What else then, you ask? Well, what if the hacker wasn’t able to locate the login form at all? That’s right. We can move the login form to a different, non-default location. Although there are ways for hackers to determine the new location of the login form, again, it represents another hoop that they must jump through.

But wait… there’s more. We can password secure the login page. This creates a situation of dual-factor authentication. The hacker would need to then crack two passwords / sets of login credentials in order to gain access.

You want more options? Ok. We’ll enable a ‘Honeypot‘ on the login form. This is a hidden field which is not visible to humans, but is visible to scripted ‘robots.’ The typical behavior of a scripted login attempt is to fill in every field. If this field is detected to have a value entered, the login attempt is then known to have been performed by a non-human and is denied.

Still not enough? I get it, you want to be as secure as possible. How about we setup a login whitelist. We’ll define a list of IP addresses which belong to you, your office, or your employee’s networks and only allow them access to the login form. Anyone attempting to access the form from an IP not on the list will be blocked or redirected to a different URL.

These techniques are widely successful in reducing the hacking attempts of opportunistic hackers looking to get the best of the login system by uncovering an administrator account’s login credentials.

Ready To Be Secure?

Good. We’re ready to secure your WordPress website as well.
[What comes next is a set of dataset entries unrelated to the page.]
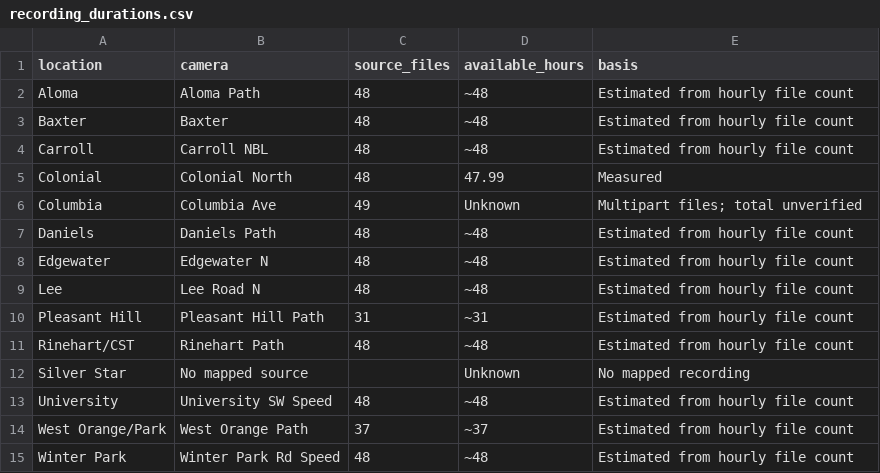
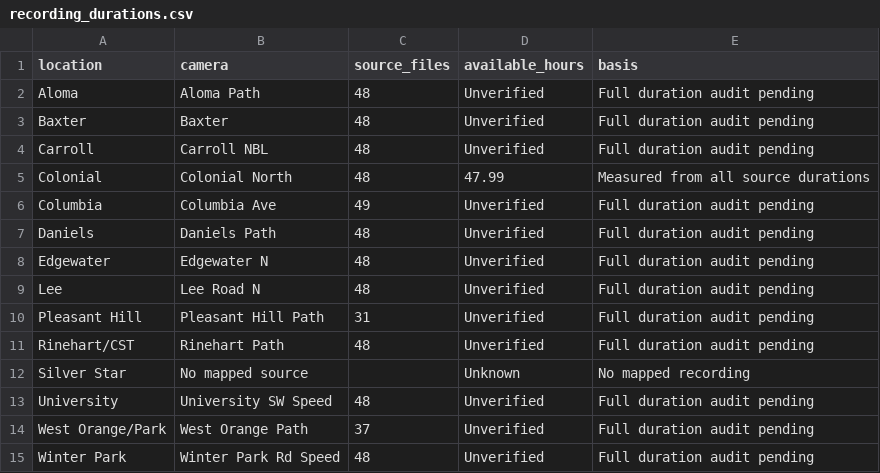
Before and after one commit to RithikaMathew/objectDetect, a CSV file: manual/analysis/recording_durations.csv, drawn as a sheet.

```diff
--- a/manual/analysis/recording_durations.csv
+++ b/manual/analysis/recording_durations.csv
@@ -1,15 +1,15 @@
 location,camera,source_files,available_hours,basis
-Aloma,Aloma Path,48,~48,Estimated from hourly file count
-Baxter,Baxter,48,~48,Estimated from hourly file count
-Carroll,Carroll NBL,48,~48,Estimated from hourly file count
-Colonial,Colonial North,48,47.99,Measured
-Columbia,Columbia Ave,49,Unknown,Multipart files; total unverified
-Daniels,Daniels Path,48,~48,Estimated from hourly file count
-Edgewater,Edgewater N,48,~48,Estimated from hourly file count
-Lee,Lee Road N,48,~48,Estimated from hourly file count
-Pleasant Hill,Pleasant Hill Path,31,~31,Estimated from hourly file count
-Rinehart/CST,Rinehart Path,48,~48,Estimated from hourly file count
+Aloma,Aloma Path,48,Unverified,Full duration audit pending
+Baxter,Baxter,48,Unverified,Full duration audit pending
+Carroll,Carroll NBL,48,Unverified,Full duration audit pending
+Colonial,Colonial North,48,47.99,Measured from all source durations
+Columbia,Columbia Ave,49,Unverified,Full duration audit pending
+Daniels,Daniels Path,48,Unverified,Full duration audit pending
+Edgewater,Edgewater N,48,Unverified,Full duration audit pending
+Lee,Lee Road N,48,Unverified,Full duration audit pending
+Pleasant Hill,Pleasant Hill Path,31,Unverified,Full duration audit pending
+Rinehart/CST,Rinehart Path,48,Unverified,Full duration audit pending
 Silver Star,No mapped source,,Unknown,No mapped recording
-University,University SW Speed,48,~48,Estimated from hourly file count
-West Orange/Park,West Orange Path,37,~37,Estimated from hourly file count
-Winter Park,Winter Park Rd Speed,48,~48,Estimated from hourly file count
+University,University SW Speed,48,Unverified,Full duration audit pending
+West Orange/Park,West Orange Path,37,Unverified,Full duration audit pending
+Winter Park,Winter Park Rd Speed,48,Unverified,Full duration audit pending
```
Also changed, not shown: 13 other files.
Just get in contact with us so that we can answer your questions and get the ball rolling in the direction of security.